■ EXERCISE REQUIREMENTS:
As the answer, give a copy of each line below that includes the word "Disertatie".

■ GIVEN RECORDS:
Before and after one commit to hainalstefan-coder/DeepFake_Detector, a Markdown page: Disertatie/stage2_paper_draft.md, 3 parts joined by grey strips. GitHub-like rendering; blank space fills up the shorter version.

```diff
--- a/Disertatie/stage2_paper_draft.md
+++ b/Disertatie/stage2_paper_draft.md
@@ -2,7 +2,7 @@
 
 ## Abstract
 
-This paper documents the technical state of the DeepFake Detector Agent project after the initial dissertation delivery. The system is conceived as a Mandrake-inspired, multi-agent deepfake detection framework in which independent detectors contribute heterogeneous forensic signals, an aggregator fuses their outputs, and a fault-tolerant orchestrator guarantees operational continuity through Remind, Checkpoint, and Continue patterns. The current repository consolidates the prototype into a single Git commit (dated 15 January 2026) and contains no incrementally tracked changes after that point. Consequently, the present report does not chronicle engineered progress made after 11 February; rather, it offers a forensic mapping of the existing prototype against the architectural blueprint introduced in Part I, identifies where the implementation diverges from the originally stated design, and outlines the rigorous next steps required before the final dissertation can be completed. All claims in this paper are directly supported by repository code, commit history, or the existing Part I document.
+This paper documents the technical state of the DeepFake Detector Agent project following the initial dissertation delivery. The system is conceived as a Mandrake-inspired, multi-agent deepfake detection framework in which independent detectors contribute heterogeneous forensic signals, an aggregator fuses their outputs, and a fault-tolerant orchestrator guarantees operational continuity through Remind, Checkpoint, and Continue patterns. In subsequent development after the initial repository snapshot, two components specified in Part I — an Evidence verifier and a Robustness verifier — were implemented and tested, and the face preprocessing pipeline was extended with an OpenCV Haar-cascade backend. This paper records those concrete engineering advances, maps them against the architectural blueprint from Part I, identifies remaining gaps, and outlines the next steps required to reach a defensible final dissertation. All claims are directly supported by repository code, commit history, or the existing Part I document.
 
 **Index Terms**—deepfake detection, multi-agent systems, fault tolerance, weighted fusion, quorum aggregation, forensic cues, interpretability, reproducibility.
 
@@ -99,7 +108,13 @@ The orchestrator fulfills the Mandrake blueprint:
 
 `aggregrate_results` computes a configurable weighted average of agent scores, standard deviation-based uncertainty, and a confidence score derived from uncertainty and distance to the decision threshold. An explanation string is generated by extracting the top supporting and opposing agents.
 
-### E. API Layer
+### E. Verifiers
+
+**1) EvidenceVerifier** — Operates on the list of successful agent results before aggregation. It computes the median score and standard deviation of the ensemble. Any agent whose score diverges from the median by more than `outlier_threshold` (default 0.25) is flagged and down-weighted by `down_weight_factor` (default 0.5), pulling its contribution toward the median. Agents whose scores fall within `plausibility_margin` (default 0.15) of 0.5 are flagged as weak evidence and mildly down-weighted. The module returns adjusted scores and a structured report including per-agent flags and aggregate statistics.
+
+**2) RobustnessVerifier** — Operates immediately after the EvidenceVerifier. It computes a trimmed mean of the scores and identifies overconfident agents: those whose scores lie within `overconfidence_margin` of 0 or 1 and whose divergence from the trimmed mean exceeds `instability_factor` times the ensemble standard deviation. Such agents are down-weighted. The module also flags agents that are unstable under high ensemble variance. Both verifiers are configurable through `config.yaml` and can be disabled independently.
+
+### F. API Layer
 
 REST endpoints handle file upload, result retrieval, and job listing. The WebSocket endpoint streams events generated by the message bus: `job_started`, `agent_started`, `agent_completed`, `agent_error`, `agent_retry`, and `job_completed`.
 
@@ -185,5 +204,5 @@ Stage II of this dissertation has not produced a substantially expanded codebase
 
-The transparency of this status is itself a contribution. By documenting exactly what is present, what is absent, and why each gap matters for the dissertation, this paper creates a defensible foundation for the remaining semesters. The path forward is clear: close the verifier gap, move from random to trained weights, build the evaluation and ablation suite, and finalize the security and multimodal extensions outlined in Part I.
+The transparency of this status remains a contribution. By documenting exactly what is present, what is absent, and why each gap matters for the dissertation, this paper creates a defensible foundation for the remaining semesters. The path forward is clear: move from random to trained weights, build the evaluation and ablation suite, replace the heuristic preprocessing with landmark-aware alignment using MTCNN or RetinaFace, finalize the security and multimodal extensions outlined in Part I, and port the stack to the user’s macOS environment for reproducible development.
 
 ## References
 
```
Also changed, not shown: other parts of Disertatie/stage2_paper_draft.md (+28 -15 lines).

■ ANSWER TO THIS PROBLEM:
Before and after one commit to hainalstefan-coder/DeepFake_Detector, a Markdown page: Disertatie/stage2_paper_draft.md, 3 parts joined by grey strips. GitHub-like rendering; blank space fills up the shorter version.
--- a/Disertatie/stage2_paper_draft.md
+++ b/Disertatie/stage2_paper_draft.md
Also changed, not shown: other parts of Disertatie/stage2_paper_draft.md (+28 -15 lines).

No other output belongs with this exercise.